Only lines with the word "gandcrab" are needed; collect each of them from the listing below.

>>>>

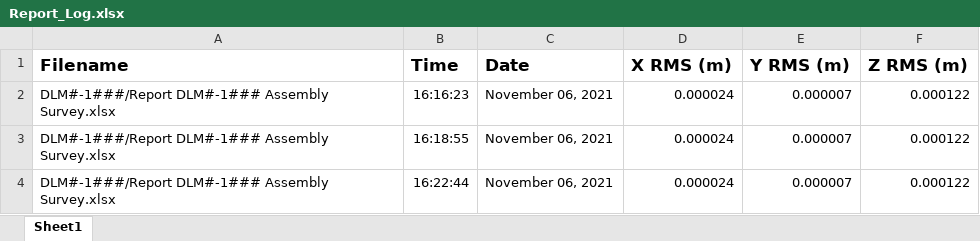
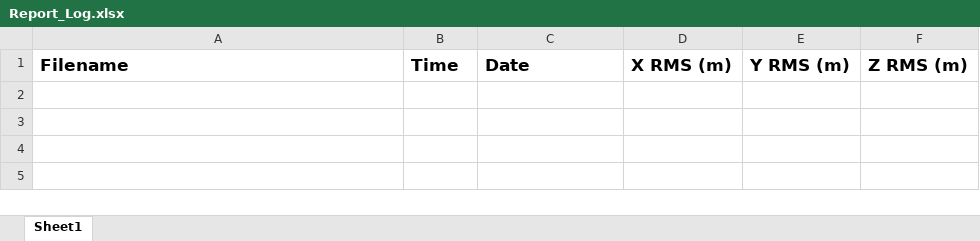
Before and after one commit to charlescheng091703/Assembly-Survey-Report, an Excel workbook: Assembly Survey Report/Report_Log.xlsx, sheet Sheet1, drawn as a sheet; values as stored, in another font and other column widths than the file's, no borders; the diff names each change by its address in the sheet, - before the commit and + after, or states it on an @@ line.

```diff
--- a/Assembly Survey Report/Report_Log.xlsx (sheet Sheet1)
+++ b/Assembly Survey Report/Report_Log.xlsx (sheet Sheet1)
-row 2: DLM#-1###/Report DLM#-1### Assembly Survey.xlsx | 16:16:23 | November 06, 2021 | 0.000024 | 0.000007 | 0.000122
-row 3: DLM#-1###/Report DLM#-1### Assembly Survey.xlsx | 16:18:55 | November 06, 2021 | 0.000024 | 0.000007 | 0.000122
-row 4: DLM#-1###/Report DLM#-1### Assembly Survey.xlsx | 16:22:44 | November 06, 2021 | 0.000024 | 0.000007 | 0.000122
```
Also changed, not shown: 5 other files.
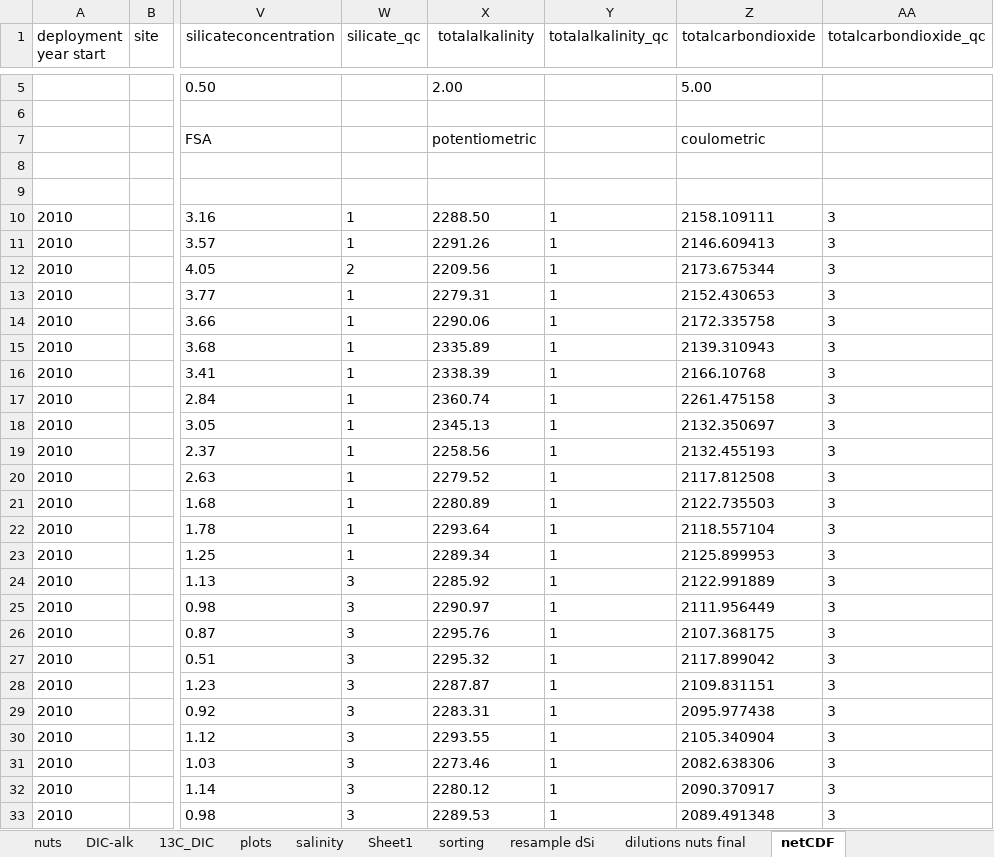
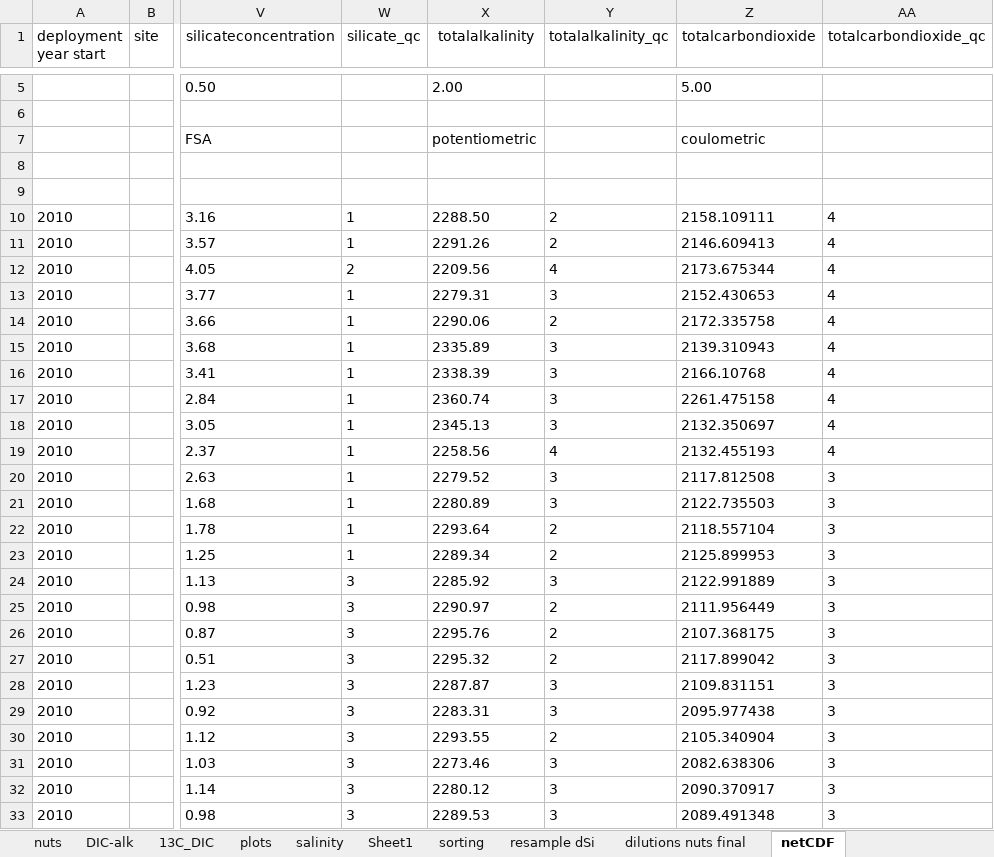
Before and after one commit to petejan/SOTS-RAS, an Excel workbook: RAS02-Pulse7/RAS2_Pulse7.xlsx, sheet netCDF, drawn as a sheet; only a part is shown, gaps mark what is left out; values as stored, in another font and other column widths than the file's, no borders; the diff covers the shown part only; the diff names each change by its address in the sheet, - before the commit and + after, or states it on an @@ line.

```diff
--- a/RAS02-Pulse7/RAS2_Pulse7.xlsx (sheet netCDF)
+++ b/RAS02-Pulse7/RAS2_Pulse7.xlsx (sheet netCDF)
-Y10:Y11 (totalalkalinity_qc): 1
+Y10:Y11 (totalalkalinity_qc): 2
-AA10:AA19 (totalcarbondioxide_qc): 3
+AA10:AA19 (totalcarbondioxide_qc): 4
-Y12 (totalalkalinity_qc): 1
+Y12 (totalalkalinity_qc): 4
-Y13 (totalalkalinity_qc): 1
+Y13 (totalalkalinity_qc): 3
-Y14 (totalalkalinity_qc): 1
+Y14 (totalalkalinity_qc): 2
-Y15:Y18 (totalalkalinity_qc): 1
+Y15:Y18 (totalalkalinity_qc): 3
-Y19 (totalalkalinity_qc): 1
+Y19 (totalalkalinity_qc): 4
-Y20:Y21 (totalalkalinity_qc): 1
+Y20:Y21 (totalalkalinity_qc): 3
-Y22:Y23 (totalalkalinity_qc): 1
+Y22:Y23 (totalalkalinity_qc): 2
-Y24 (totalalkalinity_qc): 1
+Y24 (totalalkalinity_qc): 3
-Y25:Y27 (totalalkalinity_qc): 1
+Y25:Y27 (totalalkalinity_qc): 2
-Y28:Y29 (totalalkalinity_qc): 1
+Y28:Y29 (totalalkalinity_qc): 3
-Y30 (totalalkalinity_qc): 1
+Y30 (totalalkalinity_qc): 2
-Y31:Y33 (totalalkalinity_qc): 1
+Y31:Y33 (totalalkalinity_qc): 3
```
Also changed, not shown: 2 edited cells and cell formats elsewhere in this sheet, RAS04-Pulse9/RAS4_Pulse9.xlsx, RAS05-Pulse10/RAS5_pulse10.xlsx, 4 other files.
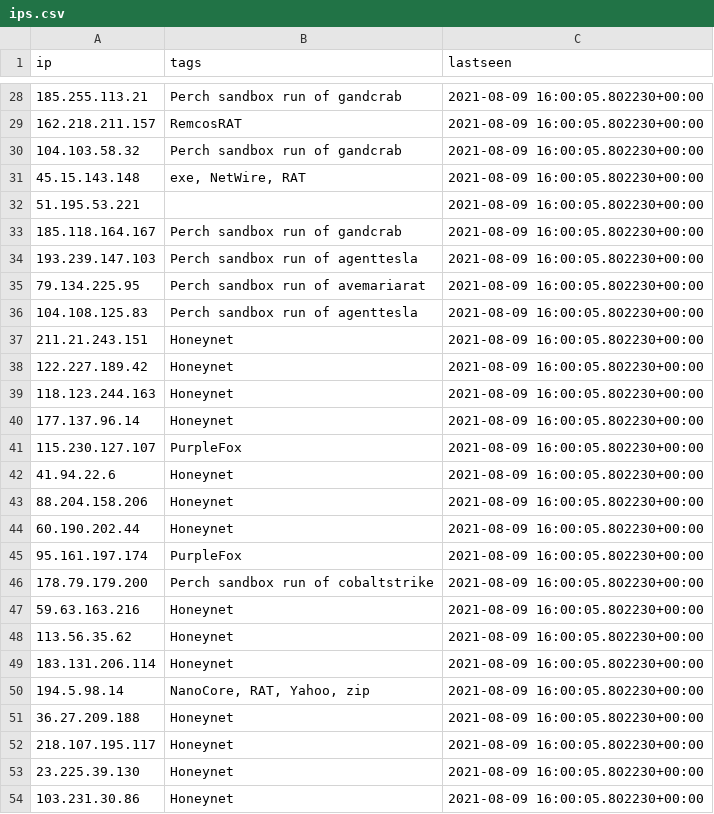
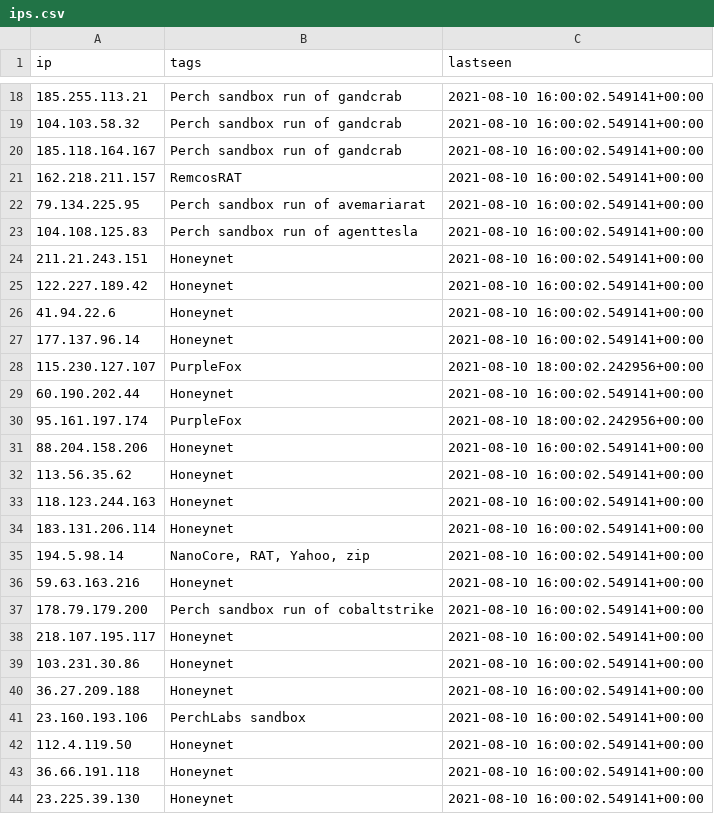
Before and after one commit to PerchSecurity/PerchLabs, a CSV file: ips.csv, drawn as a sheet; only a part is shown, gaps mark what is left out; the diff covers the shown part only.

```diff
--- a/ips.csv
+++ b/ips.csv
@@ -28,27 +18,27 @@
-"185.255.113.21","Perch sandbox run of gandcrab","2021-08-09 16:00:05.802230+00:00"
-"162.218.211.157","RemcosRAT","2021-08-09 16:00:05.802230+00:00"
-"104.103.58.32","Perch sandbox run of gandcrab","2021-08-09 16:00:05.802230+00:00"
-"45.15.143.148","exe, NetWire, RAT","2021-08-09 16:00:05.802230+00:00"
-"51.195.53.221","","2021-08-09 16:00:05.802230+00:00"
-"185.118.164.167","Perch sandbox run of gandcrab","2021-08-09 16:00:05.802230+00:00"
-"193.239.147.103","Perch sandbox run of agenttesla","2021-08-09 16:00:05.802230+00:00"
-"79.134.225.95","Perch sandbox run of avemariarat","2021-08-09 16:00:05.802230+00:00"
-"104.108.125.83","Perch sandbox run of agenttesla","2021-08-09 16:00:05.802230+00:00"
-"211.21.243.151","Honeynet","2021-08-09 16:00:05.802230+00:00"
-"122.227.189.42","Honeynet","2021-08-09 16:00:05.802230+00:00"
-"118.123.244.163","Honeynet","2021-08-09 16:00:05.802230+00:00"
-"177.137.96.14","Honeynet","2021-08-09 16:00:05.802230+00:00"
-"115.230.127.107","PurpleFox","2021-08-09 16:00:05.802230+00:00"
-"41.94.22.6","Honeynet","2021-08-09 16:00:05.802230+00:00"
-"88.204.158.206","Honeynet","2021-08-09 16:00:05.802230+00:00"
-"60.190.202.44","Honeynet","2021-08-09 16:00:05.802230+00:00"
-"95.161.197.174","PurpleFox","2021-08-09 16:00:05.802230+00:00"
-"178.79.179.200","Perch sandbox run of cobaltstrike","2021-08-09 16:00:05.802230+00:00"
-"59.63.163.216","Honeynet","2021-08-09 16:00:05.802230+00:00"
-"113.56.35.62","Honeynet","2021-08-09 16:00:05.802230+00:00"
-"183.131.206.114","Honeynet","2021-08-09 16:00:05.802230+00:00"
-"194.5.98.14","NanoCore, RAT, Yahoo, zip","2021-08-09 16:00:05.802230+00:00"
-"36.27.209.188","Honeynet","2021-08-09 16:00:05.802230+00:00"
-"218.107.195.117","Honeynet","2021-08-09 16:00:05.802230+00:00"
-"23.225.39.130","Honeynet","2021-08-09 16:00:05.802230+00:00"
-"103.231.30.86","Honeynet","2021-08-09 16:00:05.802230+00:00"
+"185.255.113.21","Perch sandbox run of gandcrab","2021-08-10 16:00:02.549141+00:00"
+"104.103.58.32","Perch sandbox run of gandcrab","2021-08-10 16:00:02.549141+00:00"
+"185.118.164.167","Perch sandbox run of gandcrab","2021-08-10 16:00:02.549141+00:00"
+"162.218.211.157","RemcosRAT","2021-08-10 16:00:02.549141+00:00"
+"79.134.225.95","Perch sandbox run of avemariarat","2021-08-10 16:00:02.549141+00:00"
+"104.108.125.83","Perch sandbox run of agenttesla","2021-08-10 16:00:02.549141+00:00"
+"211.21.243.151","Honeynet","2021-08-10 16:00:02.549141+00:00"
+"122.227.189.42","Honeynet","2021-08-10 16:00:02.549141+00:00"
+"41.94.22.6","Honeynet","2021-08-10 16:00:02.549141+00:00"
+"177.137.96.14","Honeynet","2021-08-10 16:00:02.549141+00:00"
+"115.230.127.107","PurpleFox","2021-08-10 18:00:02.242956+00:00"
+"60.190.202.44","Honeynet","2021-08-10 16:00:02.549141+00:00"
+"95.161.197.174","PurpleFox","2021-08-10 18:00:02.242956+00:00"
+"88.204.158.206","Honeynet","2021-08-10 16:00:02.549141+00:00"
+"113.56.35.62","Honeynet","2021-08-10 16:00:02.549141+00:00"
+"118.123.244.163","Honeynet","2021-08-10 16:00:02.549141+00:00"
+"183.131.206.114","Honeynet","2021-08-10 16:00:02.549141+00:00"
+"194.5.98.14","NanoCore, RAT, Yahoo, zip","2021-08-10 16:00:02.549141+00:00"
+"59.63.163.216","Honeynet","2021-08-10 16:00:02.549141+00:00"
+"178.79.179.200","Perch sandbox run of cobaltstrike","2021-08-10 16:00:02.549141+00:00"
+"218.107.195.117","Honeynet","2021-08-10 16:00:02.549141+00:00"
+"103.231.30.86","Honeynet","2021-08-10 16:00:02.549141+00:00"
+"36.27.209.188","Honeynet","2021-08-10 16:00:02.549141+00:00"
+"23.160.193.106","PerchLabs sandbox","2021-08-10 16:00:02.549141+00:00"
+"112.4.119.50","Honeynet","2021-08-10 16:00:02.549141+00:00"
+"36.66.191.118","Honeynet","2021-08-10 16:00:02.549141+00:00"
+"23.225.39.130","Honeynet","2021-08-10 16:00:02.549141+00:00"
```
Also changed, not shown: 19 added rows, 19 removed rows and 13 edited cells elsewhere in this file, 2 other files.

<<<<

# [Finished task]
-"185.255.113.21","Perch sandbox run of gandcrab","2021-08-09 16:00:05.802230+00:00"
-"104.103.58.32","Perch sandbox run of gandcrab","2021-08-09 16:00:05.802230+00:00"
-"185.118.164.167","Perch sandbox run of gandcrab","2021-08-09 16:00:05.802230+00:00"
+"185.255.113.21","Perch sandbox run of gandcrab","2021-08-10 16:00:02.549141+00:00"
+"104.103.58.32","Perch sandbox run of gandcrab","2021-08-10 16:00:02.549141+00:00"
+"185.118.164.167","Perch sandbox run of gandcrab","2021-08-10 16:00:02.549141+00:00"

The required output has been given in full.